Spring is an inspiring time of year for anyone who works with plants, and the emergence of the first fragile and beautiful spring flowers is a welcome sight. The combination of early blooms and new growth signals a time of renewal, change and regrowth in nature. I have been making artworks with spring flowers and learning more about the Japanese tradition of Hanami – flower viewing, which occurs when the cherry (sakura) and plum (ume) trees are in the first flush of bloom for approximately two weeks in early spring.
Brightly coloured yellow daffodils, jonquils and creamy erlicheer are among the spring flowers that I’ve been nature printing over the past two months. I’ve been reading florist Shane Connolly’s book “Discovering the Meaning of Flowers,” and he has this to say about jonquils: “Narcissi flowers generally symbolise egotism and vanity. But jonquils have a more useful message in the language of love – I Wish You Would Return My Affection.” Daffodils and other flowers in the narcissus family are also linked with the themes of rebirth, inspiration and creativity. In China they symbolise good fortune and in Japan they mean joy. (https://www.flowermeaning.com/daffodil-flower-meaning/)
In recent years spring daffodils have become associated with cancer, as charities in New Zealand and elsewhere organise an annual daffodil day to fundraise to support cancer research. The language of flowers is certainly intriguing and varies considerably across different cultures.
In a small nature printed painting (detail pictured above) I have included daffodils, jonquils, erlicheer, geraniums, lavender, corokia and other garden leaves. This painting is a quiet celebration of the return of spring during a time of difficulty and uncertainty. As I write this the Auckland region where I live is in a second lockdown after an outbreak of Covid, trying once again to stop the spread of this deadly virus in our society. This time around my family are celebrating a couple of birthdays in lockdown and waiting until we can gather together again to share these occasions with extended family and friends.
I was fortunate to visit the Auckland Domain Wintergardens between lockdowns where I photographed these beautiful double daffodils and jonquils. They were displayed with a large grouping of unusually shaped potted chillies – definitely a sight to warm the heart on a cold winter day.
The brief appearance of fragile and ephemeral blossoms at this time of year has an association with transience, serving as a reminder of the impermanence of life which aligns with Japanese Buddhist traditions. In Japanese Kaika refers to the emergence of the first blooms and Mankai is the time of peak bloom. Last year I experimented with nature printing blossoms, and I was eager to try some more this season. This month I have completed an artwork made with blossoms, erlicheer and spring foliage which I am looking forward to seeing exhibited.
Unfortunately some art projects I had planned have been disrupted by the second lockdown, but I’m hoping to get a few more spring flower paintings completed before the blossoms give way to new greenery. Nature printing with blossoms is a lesson in patience – one must wait a year until the next chance to work with these beautiful and luminous flowers.
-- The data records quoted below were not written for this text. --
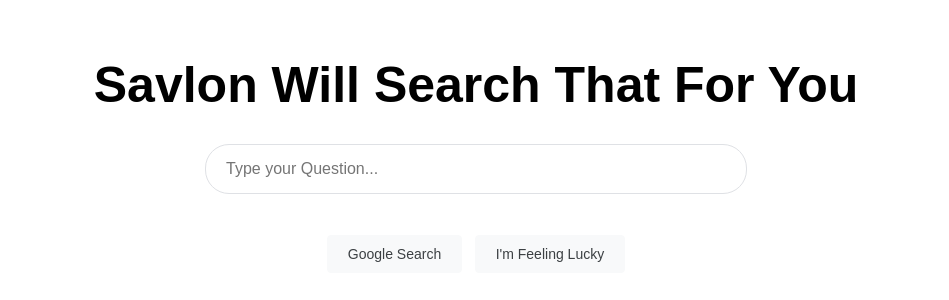
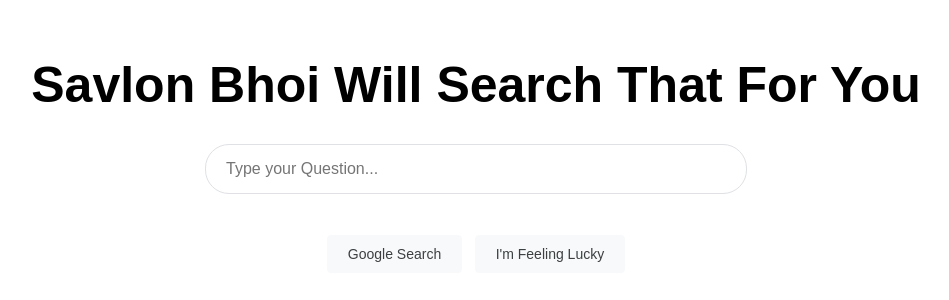
Before and after one commit to fl0w1n9/Auto-shorts, a plain HTML site: page index.html in a window 1280 px wide. Shown: the part 178-478 px from the top of the page, without its empty margins (164-1113 px from the left). Drawn offline with Linux system fonts and the light colour scheme.

Commit message:
Bhoi index.html

```diff
--- a/index.html
+++ b/index.html
@@ -84,7 +84,7 @@
 </div>
 <img id="fakeMouse" src="cursor.png" style="position: absolute; width: 25px; z-index: 9999; display: none; pointer-events: none;">
 <img id="introImage" src="Selmon.jpg" alt="Intro">
-<h1>Savlon Will Search That For You</h1>
+<h1>Savlon Bhoi Will Search That For You</h1>
 <input type="text" id="userQuestion" placeholder="Type your Question...">
 <div class="buttons-area">
     <button id="searchBtn" onclick="googleIt()">Google Search</button>
```
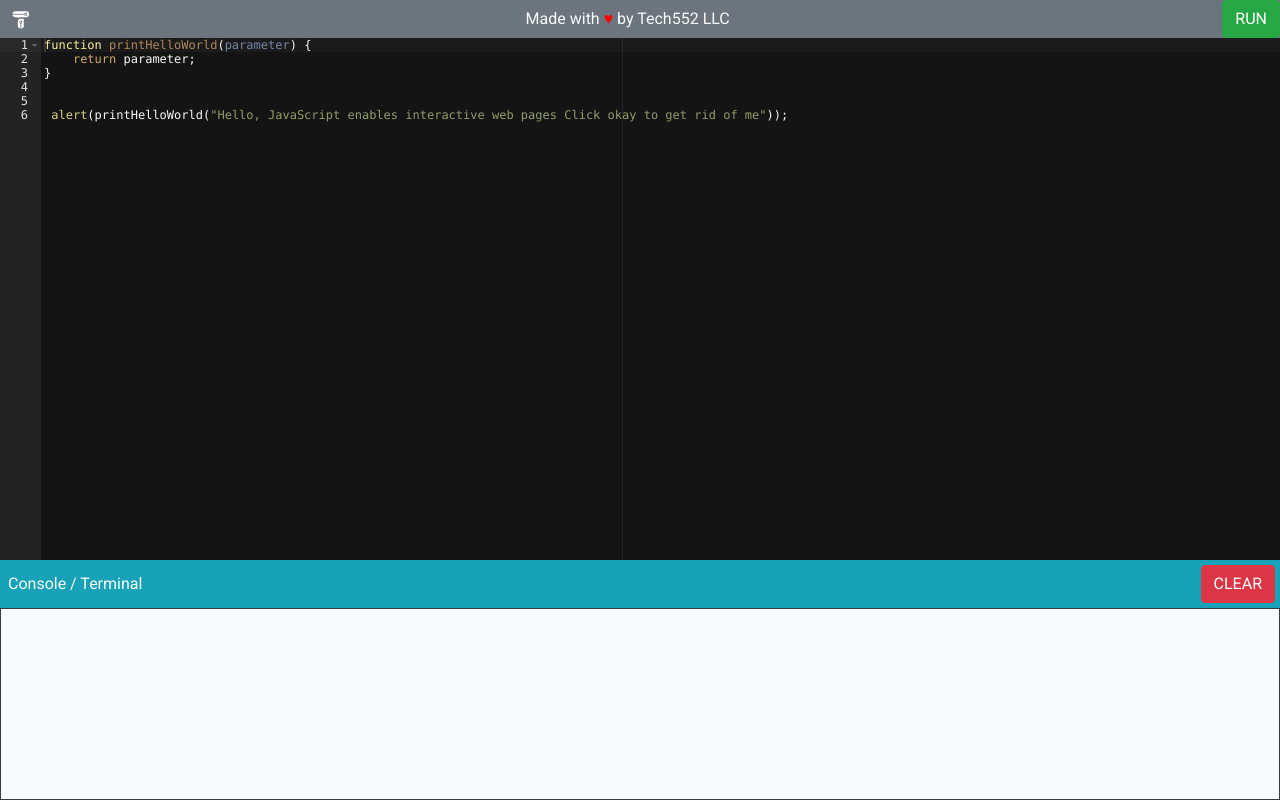
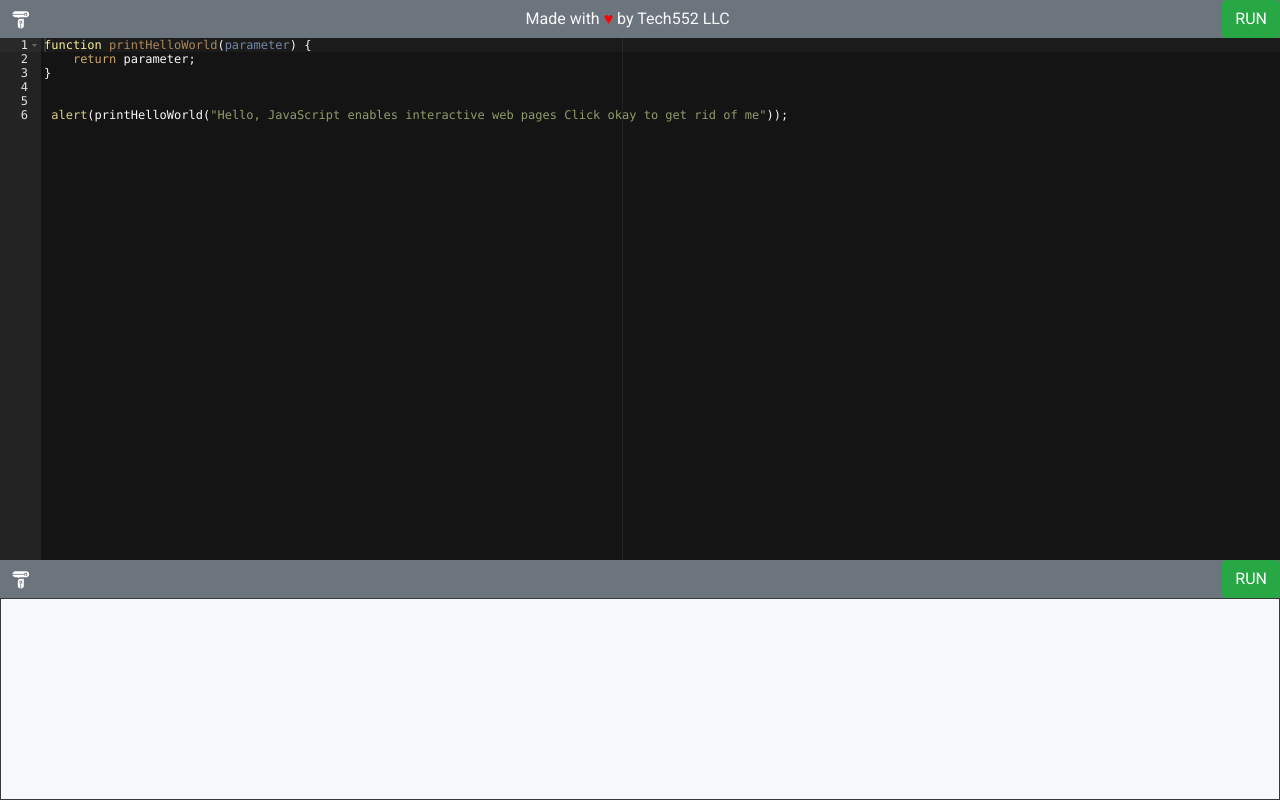
Before and after one commit to MikailaAkeredolu/mycustomjside, a plain HTML site: page index.html in a window 1280 px wide. Drawn offline with nearby package versions, Linux system fonts and the light colour scheme.

Commit message:
Update index.html

```diff
--- a/index.html
+++ b/index.html
@@ -28,8 +28,8 @@
     </div>
 
     <div>
-        <nav class="text-light d-flex align-items-center pl-2 bg-info"><span>Console / Terminal</span>
-            <div class="btn btn-danger" action>CLEAR</div>
+       <nav class="text-light d-flex align-items-center pl-2 bg-secondary"><span> <img src="Tech-552-Logo-White.png" alt="tech552logo" width="25px" height="25px"></span><span>
+            <div class="btn btn-success" action>RUN</div>
         </nav>
 
             <pre id="console"
```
My artwork for my Patreon supporters this month was nature printed with a combination of spring blossoms, magnolia, viburnum, lavender and geraniums all from my local streets and garden. During difficult times the arrival of spring is more welcome than ever. The artworks I am making reflect the experience of taking local walks and noticing the changes in nature as spring approaches. This A4 size artwork is available as a digital download from my Patreon page. Patreon is a subscription service for creators, with subscriptions starting from just US$1 per month. I do one painting a month just for my Patreon supporters and give them other rewards over the year. It is a fantastic way for people to support creators that they like and to help them keep on making art, music and other wonderful creations! One of the really cool things about Patreon is that creators can also support each other.
Magnolias are a new ingredient in my nature printed artworks, and it has been really wonderful to see the stellata magnolia that was our living Christmas tree starting to bloom in the garden this month. I’m looking forward to experimenting with nature prints from the flowers and using the blooms from this magnolia in floral creations when the tree is more mature. Once again, a lesson in patience as the tree was covered in green leaves at Christmas and is only now producing beautiful flowers.
During this second lockdown I have been really thankful for the lovely street trees and flowers in my neighbourhood. Some are planted by the council and others are the result of people planting their own choice of flowers and trees on the berms outside their houses. Since the council has stopped mowing these sidewalk berms there has been an increase “no-mow” berms planted with various low growing shrubs and plants. These are much more biodiverse and interesting than the standard mown grassed berm.
During this time of uncertainty and setbacks, art made with plants continues to occupy and inspire me. It is a privilege to keep making art, even if the work has to be squeezed into small pockets of time carved out from other responsibilities. I am looking forward to celebrating the wonderful gifts of nature in more artworks over the spring months.
Aroha from Aotearoa, Celeste